The other is Christianity, as represented by Notre-Dame Cathedral, which tourists are informed can easily fit into the grand cube.
One vision follows a two-hundred year history of humanism, secularism, and atheism. The other follows the two thousand year history of the Christian church. Which vision, asks Weigel, can better protect democracy, human rights and meaning and purpose for modern Europe? Which vision will hold sway?
Weigel argues that the answers to these questions will also help explain the issue of the “Europe problem”. For example, how does one account for Europe’s weakness in the face of international terrorism, its refusal to recognise the failures – and terror – of communism, its declining fertility rates, its fixation with international organisations such as the International Criminal Court and the UN, and its rampant Christophobia?
Why has Europe repudiated its Judeo-Christian foundations and embraced secular humanism? Can such a Faustian bargain be in its best interests?
Weigel argues that nations survive not just on economic or political strengths, but on cultural, moral and spiritual realities as well. It is culture and religion that ultimately makes for strong nations. What men and women honour, cherish, worship and value will determine a nation’s future.
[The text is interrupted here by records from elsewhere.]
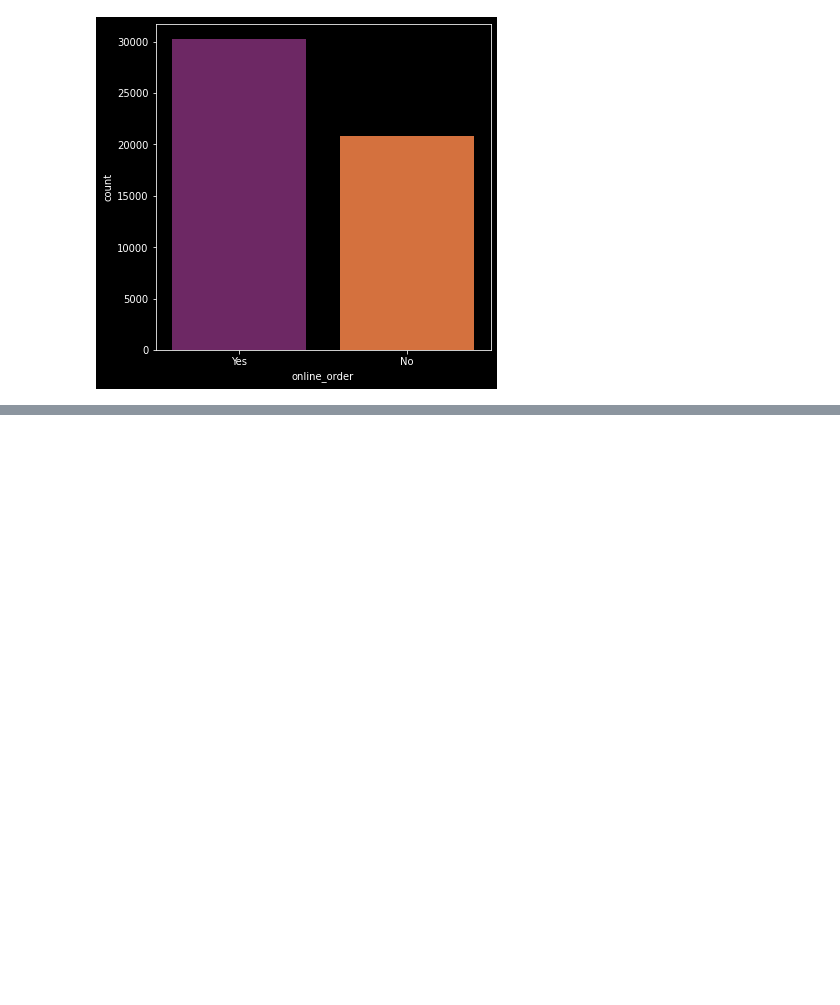
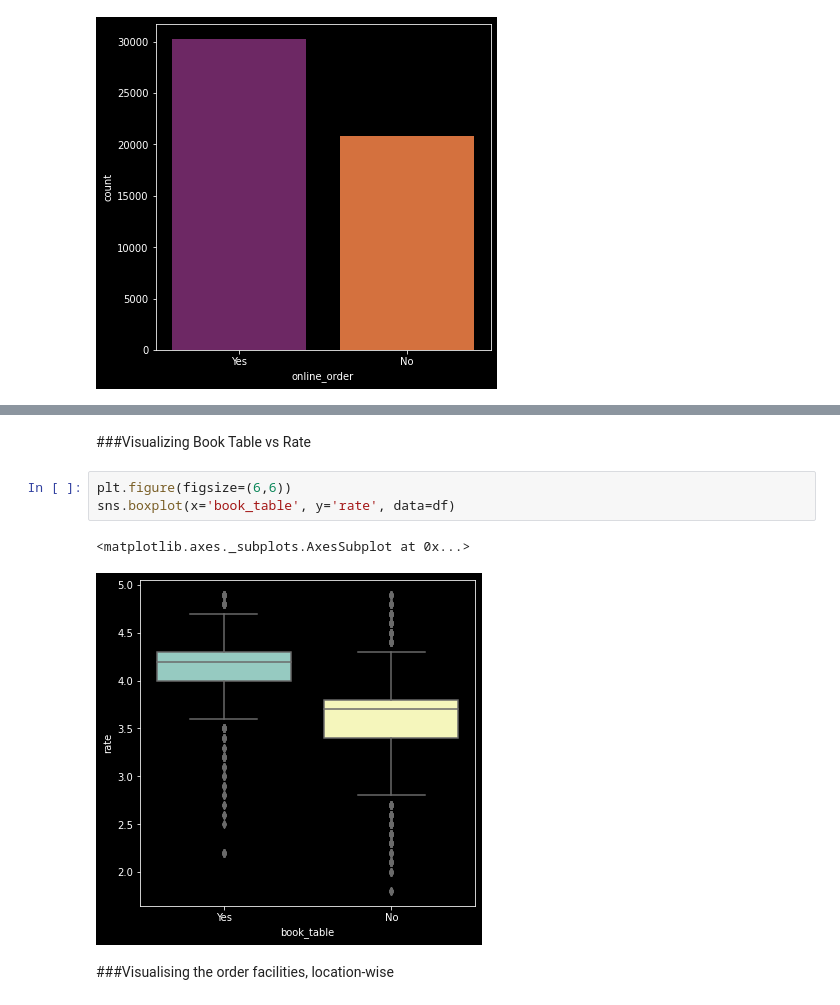
Before and after one commit to agnxsh/zomato-blr-data-analysis, a Jupyter notebook: zomato_blr_data_analysis.ipynb, the cells around one changed output, grey strips where cells are left out. Drawn from its saved outputs; the diff is of its cells as text; blank space fills up the shorter version.

```diff
--- a/zomato_blr_data_analysis.ipynb
+++ b/zomato_blr_data_analysis.ipynb
@@ -392,0 +409,10 @@ sns.countplot(df['online_order'],palette='inferno')
+# %% [markdown]
+###Visualizing Book Table vs Rate
+# %%
+plt.figure(figsize=(6,6))
+sns.boxplot(x='book_table', y='rate', data=df)
+# %% [output]
+<matplotlib.axes._subplots.AxesSubplot at 0x...>
+[figure, added]
+# %% [markdown]
+###Visualising the order facilities, location-wise
```
Also changed, not shown: parts of 23 cells of this notebook.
But as modern Europe has done its best to minimise, ignore or repudiate the moral/cultural/religious factor, it is in the process of digging its own grave.
The roots of the current malaise in Europe are traced back to several sources by Weigel. Philosophically one can turn to the Middle Ages where differing concepts of the nature of freedom were proposed. Aquinas, drawing on both biblical thought and the classic Greek philosophers, saw freedom as freedom for: freedom for excellence, for virtue and character. His emphasis on morality, character and virtue was a recognition of the role they play in not only building healthy and free individuals, but healthy and free societies.
The nominalist philosopher Ockham saw freedom as freedom from: freedom from external constraints and directives. This freedom was defined as complete autonomy; the freedom of indifference. His radical emphasis on will led naturally to Nietzsche’s will to power, which twentieth century European totalitarians were happy to utilise for their own purposes.
The Enlightenment project as exemplified by the French Revolution is another important turning point in Europe’s history. So too the First World War, which “was the product of a crisis of civilizational morality”. These and other developments meant that the old foundations of faith were eroded, with a new, shakier foundation based on human reason alone put in its place.
After traversing the various historical and philosophical cross-currents leading up the current “Europe problem”, Weigel reminds us of what Europe would look like if denuded of its Christian heritage. Gone would be a myriad of famous names, which he takes pains to list. Here are just a few, from the ‘B’ list: Bach, Bacon, Becket, Bede, Benedict, Bernard of Clairvaux, Bonhoeffer, Boniface, and Bosch.
It was out of the Judeo-Christian worldview that such thinkers, writers, artists and scientists emerged. To seek to wish away that background is to commit cultural and social suicide, something Europe is now firmly embarked upon. In truth, “there is no understanding Europe without Christianity”.
Indeed, were it not for the Christian heritage that brought them into existence, we would not be experiencing the many institutions we now enjoy and take for granted (democracy, rule of law, open markets, genuine pluralism, etc.). As Weigel reminds us, the democratic project did not emerge as “a kind of political virgin birth”. It arose out of rich soil: that of Judeo-Christian religion.
Solzhenitsyn long ago warned that it is because we have forgotten God that our current troubles are upon us. Europe is now at a crossroads. It can re-embrace its past, and enjoy again the well-oiled machinery of democracy and freedom. Or it can reject that past, embrace its opposite, and see that machinery break down.
A society cannot hope to hang on the institutions it values if it rejects the preconditions for those institutions. Europe was birthed in a Judeo-Christian environment, and can only flourish if kept there. If post-Christian Europe continues to embrace the cube, the future looks bleak indeed. If it once again embraces the cathedral, then there is hope. And the history of Europe – and the world – hangs in the balance.